Reproduce all records exactly.

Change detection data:

BEGIN

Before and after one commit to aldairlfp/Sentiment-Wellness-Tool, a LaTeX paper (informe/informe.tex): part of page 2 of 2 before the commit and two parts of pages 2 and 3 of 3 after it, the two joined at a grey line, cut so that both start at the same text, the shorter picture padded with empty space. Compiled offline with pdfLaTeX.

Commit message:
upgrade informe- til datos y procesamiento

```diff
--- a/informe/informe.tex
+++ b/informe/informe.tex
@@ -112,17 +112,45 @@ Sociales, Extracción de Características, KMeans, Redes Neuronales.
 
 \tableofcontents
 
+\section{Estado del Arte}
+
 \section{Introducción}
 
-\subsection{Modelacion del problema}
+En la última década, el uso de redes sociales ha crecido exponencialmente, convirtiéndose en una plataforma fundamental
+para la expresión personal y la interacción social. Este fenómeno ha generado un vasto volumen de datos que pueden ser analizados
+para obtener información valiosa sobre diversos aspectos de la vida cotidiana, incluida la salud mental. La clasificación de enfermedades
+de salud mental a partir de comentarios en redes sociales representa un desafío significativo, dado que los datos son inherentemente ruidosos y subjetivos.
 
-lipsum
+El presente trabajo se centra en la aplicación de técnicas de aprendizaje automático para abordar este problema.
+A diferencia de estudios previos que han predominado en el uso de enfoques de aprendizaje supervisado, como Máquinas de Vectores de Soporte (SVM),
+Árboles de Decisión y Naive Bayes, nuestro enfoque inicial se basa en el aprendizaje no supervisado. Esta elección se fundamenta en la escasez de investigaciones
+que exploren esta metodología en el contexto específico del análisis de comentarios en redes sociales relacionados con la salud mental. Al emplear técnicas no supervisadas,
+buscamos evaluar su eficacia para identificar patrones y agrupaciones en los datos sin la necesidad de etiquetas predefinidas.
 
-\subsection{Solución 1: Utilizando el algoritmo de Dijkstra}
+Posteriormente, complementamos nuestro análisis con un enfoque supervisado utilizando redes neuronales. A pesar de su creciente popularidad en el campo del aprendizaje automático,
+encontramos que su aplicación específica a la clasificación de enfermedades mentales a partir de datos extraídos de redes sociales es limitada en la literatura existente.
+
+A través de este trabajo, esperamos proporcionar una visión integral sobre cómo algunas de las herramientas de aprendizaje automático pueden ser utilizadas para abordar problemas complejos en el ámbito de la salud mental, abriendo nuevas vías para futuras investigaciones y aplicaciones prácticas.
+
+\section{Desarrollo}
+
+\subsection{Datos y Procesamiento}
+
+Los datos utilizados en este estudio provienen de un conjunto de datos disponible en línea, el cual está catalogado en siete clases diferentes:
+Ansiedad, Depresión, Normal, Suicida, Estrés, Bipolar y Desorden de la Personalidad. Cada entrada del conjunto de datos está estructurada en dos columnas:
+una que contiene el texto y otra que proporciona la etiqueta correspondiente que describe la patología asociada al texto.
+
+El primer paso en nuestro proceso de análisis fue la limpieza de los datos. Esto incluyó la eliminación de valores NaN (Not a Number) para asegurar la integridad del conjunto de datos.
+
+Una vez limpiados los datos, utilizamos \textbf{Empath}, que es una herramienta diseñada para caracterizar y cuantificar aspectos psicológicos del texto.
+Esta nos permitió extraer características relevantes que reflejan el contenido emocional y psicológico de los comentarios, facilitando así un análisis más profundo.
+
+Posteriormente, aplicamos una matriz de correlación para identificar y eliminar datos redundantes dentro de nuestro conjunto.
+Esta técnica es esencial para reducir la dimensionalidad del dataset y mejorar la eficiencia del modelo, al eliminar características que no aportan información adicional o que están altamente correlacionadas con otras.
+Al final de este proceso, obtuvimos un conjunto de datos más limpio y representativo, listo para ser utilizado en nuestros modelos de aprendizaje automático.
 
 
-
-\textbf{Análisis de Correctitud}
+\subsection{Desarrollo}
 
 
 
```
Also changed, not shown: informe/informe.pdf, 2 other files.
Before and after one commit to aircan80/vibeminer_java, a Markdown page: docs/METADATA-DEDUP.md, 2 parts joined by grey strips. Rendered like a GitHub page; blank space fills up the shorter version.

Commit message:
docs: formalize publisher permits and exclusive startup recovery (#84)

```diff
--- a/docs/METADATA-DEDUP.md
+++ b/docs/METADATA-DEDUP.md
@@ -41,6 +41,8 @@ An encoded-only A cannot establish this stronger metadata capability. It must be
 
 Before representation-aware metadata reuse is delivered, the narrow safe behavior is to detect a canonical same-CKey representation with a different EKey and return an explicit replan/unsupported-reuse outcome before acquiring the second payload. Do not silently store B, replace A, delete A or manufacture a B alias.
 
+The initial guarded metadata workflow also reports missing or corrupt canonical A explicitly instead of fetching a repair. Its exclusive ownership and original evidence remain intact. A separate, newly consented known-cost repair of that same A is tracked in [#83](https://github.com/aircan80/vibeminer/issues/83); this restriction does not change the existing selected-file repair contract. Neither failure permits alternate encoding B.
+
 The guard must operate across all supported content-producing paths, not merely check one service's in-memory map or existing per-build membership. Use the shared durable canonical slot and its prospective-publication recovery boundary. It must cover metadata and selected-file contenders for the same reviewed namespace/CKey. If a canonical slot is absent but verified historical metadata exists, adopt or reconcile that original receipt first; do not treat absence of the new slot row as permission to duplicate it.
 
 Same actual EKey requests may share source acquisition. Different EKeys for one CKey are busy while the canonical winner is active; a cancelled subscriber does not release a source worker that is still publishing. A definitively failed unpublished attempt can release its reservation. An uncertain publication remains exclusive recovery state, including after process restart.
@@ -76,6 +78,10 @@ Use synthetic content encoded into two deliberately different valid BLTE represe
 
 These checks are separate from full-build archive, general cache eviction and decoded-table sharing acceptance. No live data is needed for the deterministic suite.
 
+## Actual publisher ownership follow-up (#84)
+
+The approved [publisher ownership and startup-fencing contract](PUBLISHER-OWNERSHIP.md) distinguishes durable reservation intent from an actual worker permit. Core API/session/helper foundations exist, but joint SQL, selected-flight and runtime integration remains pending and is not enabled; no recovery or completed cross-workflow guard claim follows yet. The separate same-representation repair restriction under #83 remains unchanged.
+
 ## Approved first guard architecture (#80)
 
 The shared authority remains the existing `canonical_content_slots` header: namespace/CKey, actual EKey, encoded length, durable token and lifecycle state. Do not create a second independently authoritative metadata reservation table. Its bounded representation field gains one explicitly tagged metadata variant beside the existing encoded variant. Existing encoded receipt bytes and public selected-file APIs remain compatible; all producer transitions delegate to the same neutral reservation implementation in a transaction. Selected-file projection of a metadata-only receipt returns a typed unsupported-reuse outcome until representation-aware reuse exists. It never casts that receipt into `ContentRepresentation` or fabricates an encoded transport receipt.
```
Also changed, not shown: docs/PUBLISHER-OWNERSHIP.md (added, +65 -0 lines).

END

Exercise answer:
Before and after one commit to aldairlfp/Sentiment-Wellness-Tool, a LaTeX paper (informe/informe.tex): part of page 2 of 2 before the commit and two parts of pages 2 and 3 of 3 after it, the two joined at a grey line, cut so that both start at the same text, the shorter picture padded with empty space. Compiled offline with pdfLaTeX.

Commit message:
upgrade informe- til datos y procesamiento

```diff
--- a/informe/informe.tex
+++ b/informe/informe.tex
@@ -112,17 +112,45 @@ Sociales, Extracción de Características, KMeans, Redes Neuronales.
 
 \tableofcontents
 
+\section{Estado del Arte}
+
 \section{Introducción}
 
-\subsection{Modelacion del problema}
+En la última década, el uso de redes sociales ha crecido exponencialmente, convirtiéndose en una plataforma fundamental
+para la expresión personal y la interacción social. Este fenómeno ha generado un vasto volumen de datos que pueden ser analizados
+para obtener información valiosa sobre diversos aspectos de la vida cotidiana, incluida la salud mental. La clasificación de enfermedades
+de salud mental a partir de comentarios en redes sociales representa un desafío significativo, dado que los datos son inherentemente ruidosos y subjetivos.
 
-lipsum
+El presente trabajo se centra en la aplicación de técnicas de aprendizaje automático para abordar este problema.
+A diferencia de estudios previos que han predominado en el uso de enfoques de aprendizaje supervisado, como Máquinas de Vectores de Soporte (SVM),
+Árboles de Decisión y Naive Bayes, nuestro enfoque inicial se basa en el aprendizaje no supervisado. Esta elección se fundamenta en la escasez de investigaciones
+que exploren esta metodología en el contexto específico del análisis de comentarios en redes sociales relacionados con la salud mental. Al emplear técnicas no supervisadas,
+buscamos evaluar su eficacia para identificar patrones y agrupaciones en los datos sin la necesidad de etiquetas predefinidas.
 
-\subsection{Solución 1: Utilizando el algoritmo de Dijkstra}
+Posteriormente, complementamos nuestro análisis con un enfoque supervisado utilizando redes neuronales. A pesar de su creciente popularidad en el campo del aprendizaje automático,
+encontramos que su aplicación específica a la clasificación de enfermedades mentales a partir de datos extraídos de redes sociales es limitada en la literatura existente.
+
+A través de este trabajo, esperamos proporcionar una visión integral sobre cómo algunas de las herramientas de aprendizaje automático pueden ser utilizadas para abordar problemas complejos en el ámbito de la salud mental, abriendo nuevas vías para futuras investigaciones y aplicaciones prácticas.
+
+\section{Desarrollo}
+
+\subsection{Datos y Procesamiento}
+
+Los datos utilizados en este estudio provienen de un conjunto de datos disponible en línea, el cual está catalogado en siete clases diferentes:
+Ansiedad, Depresión, Normal, Suicida, Estrés, Bipolar y Desorden de la Personalidad. Cada entrada del conjunto de datos está estructurada en dos columnas:
+una que contiene el texto y otra que proporciona la etiqueta correspondiente que describe la patología asociada al texto.
+
+El primer paso en nuestro proceso de análisis fue la limpieza de los datos. Esto incluyó la eliminación de valores NaN (Not a Number) para asegurar la integridad del conjunto de datos.
+
+Una vez limpiados los datos, utilizamos \textbf{Empath}, que es una herramienta diseñada para caracterizar y cuantificar aspectos psicológicos del texto.
+Esta nos permitió extraer características relevantes que reflejan el contenido emocional y psicológico de los comentarios, facilitando así un análisis más profundo.
+
+Posteriormente, aplicamos una matriz de correlación para identificar y eliminar datos redundantes dentro de nuestro conjunto.
+Esta técnica es esencial para reducir la dimensionalidad del dataset y mejorar la eficiencia del modelo, al eliminar características que no aportan información adicional o que están altamente correlacionadas con otras.
+Al final de este proceso, obtuvimos un conjunto de datos más limpio y representativo, listo para ser utilizado en nuestros modelos de aprendizaje automático.
 
 
-
-\textbf{Análisis de Correctitud}
+\subsection{Desarrollo}
 
 
 
```
Also changed, not shown: informe/informe.pdf, 2 other files.
Before and after one commit to aircan80/vibeminer_java, a Markdown page: docs/METADATA-DEDUP.md, 2 parts joined by grey strips. Rendered like a GitHub page; blank space fills up the shorter version.

Commit message:
docs: formalize publisher permits and exclusive startup recovery (#84)

```diff
--- a/docs/METADATA-DEDUP.md
+++ b/docs/METADATA-DEDUP.md
@@ -41,6 +41,8 @@ An encoded-only A cannot establish this stronger metadata capability. It must be
 
 Before representation-aware metadata reuse is delivered, the narrow safe behavior is to detect a canonical same-CKey representation with a different EKey and return an explicit replan/unsupported-reuse outcome before acquiring the second payload. Do not silently store B, replace A, delete A or manufacture a B alias.
 
+The initial guarded metadata workflow also reports missing or corrupt canonical A explicitly instead of fetching a repair. Its exclusive ownership and original evidence remain intact. A separate, newly consented known-cost repair of that same A is tracked in [#83](https://github.com/aircan80/vibeminer/issues/83); this restriction does not change the existing selected-file repair contract. Neither failure permits alternate encoding B.
+
 The guard must operate across all supported content-producing paths, not merely check one service's in-memory map or existing per-build membership. Use the shared durable canonical slot and its prospective-publication recovery boundary. It must cover metadata and selected-file contenders for the same reviewed namespace/CKey. If a canonical slot is absent but verified historical metadata exists, adopt or reconcile that original receipt first; do not treat absence of the new slot row as permission to duplicate it.
 
 Same actual EKey requests may share source acquisition. Different EKeys for one CKey are busy while the canonical winner is active; a cancelled subscriber does not release a source worker that is still publishing. A definitively failed unpublished attempt can release its reservation. An uncertain publication remains exclusive recovery state, including after process restart.
@@ -76,6 +78,10 @@ Use synthetic content encoded into two deliberately different valid BLTE represe
 
 These checks are separate from full-build archive, general cache eviction and decoded-table sharing acceptance. No live data is needed for the deterministic suite.
 
+## Actual publisher ownership follow-up (#84)
+
+The approved [publisher ownership and startup-fencing contract](PUBLISHER-OWNERSHIP.md) distinguishes durable reservation intent from an actual worker permit. Core API/session/helper foundations exist, but joint SQL, selected-flight and runtime integration remains pending and is not enabled; no recovery or completed cross-workflow guard claim follows yet. The separate same-representation repair restriction under #83 remains unchanged.
+
 ## Approved first guard architecture (#80)
 
 The shared authority remains the existing `canonical_content_slots` header: namespace/CKey, actual EKey, encoded length, durable token and lifecycle state. Do not create a second independently authoritative metadata reservation table. Its bounded representation field gains one explicitly tagged metadata variant beside the existing encoded variant. Existing encoded receipt bytes and public selected-file APIs remain compatible; all producer transitions delegate to the same neutral reservation implementation in a transaction. Selected-file projection of a metadata-only receipt returns a typed unsupported-reuse outcome until representation-aware reuse exists. It never casts that receipt into `ContentRepresentation` or fabricates an encoded transport receipt.
```
Also changed, not shown: docs/PUBLISHER-OWNERSHIP.md (added, +65 -0 lines).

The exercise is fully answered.